Honoring Dr. King

Dr. Martin Luther King, Jr.
January 15, 1929 – April 4, 1968

We honor Dr. King by remembering his words:

Our lives begin to end the day we become silent about things that matter.

I look to a day when people will not be judged by the color of their skin, but by the content of their character.

I have a dream that one day on the red hills of Georgia, the sons of former slaves and the sons of former slave owners will be able to sit together at the table of brotherhood.

I submit to you that if a man hasn’t discovered something that he will die for, he isn’t fit to live.

In the End, we will remember not the words of our enemies, but the silence of our friends.

You can’t go home again…


…but you can go to your Mom’s house and have her cook you breakfast.

I grew up in the shadow of this mountain.  But I had to move away to realize how precious it is to me.  In my younger days we would climb to the top along the part of the Appalachian Trail that crosses there.  In the summer days hikers would stop here to rest at the hostel provided by the Catholic Church.

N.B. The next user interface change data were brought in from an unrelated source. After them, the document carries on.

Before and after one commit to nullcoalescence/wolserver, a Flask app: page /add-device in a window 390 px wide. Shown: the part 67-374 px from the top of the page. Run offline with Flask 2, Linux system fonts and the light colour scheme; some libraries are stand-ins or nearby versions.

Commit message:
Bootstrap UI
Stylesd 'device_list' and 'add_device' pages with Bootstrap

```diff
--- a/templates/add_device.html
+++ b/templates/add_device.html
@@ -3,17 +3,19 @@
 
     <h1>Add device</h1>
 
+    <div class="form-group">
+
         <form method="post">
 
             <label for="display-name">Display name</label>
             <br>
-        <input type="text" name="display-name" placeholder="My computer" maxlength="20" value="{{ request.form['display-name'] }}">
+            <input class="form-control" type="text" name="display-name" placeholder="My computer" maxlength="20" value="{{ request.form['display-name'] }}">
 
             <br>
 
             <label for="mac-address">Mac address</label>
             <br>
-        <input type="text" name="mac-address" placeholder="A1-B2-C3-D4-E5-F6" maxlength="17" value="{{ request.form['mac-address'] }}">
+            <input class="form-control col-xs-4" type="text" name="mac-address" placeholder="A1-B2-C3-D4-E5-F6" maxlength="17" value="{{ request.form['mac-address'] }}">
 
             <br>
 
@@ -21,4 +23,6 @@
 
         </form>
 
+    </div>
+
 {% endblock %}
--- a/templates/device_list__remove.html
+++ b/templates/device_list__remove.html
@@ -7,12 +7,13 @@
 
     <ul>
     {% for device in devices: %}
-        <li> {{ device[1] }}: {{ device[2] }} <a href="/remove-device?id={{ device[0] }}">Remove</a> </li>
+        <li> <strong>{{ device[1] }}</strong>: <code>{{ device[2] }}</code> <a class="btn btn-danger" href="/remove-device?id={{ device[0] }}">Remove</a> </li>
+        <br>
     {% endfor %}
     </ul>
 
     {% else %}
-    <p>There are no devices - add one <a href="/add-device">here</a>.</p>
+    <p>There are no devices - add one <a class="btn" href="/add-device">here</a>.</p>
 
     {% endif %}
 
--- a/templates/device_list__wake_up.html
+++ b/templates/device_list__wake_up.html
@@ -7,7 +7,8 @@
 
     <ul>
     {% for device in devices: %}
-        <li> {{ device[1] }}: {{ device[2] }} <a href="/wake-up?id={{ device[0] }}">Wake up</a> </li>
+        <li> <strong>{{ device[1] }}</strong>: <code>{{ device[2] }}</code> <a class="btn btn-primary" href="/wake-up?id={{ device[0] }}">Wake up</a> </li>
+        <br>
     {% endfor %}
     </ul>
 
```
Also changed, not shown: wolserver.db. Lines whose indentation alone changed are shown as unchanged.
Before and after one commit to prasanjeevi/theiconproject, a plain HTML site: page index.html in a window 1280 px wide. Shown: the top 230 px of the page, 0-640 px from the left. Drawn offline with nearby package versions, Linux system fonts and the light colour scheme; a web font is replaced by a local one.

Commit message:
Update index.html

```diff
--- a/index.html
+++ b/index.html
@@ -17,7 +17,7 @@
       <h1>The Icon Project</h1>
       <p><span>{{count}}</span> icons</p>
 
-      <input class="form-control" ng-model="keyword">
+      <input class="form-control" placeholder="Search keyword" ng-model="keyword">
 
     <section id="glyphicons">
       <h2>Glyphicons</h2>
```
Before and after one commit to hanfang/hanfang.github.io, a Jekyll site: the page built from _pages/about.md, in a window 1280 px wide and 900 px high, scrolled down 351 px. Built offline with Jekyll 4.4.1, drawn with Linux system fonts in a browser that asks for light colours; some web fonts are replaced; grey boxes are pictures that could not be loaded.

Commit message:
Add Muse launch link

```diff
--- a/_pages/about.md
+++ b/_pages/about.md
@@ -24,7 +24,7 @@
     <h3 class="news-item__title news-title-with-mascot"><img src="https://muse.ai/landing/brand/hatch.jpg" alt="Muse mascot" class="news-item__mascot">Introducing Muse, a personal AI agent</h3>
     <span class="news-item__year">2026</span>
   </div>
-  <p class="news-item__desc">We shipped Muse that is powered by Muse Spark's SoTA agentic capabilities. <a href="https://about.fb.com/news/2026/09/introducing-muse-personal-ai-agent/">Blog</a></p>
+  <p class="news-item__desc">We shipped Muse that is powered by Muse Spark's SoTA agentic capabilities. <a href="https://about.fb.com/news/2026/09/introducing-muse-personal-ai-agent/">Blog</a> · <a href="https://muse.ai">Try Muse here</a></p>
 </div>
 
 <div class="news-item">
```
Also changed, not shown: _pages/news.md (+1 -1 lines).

The little town below has changed much over the years.  But the feel and the people remain much the same.

The mountain, ever our friend, has watched over it all.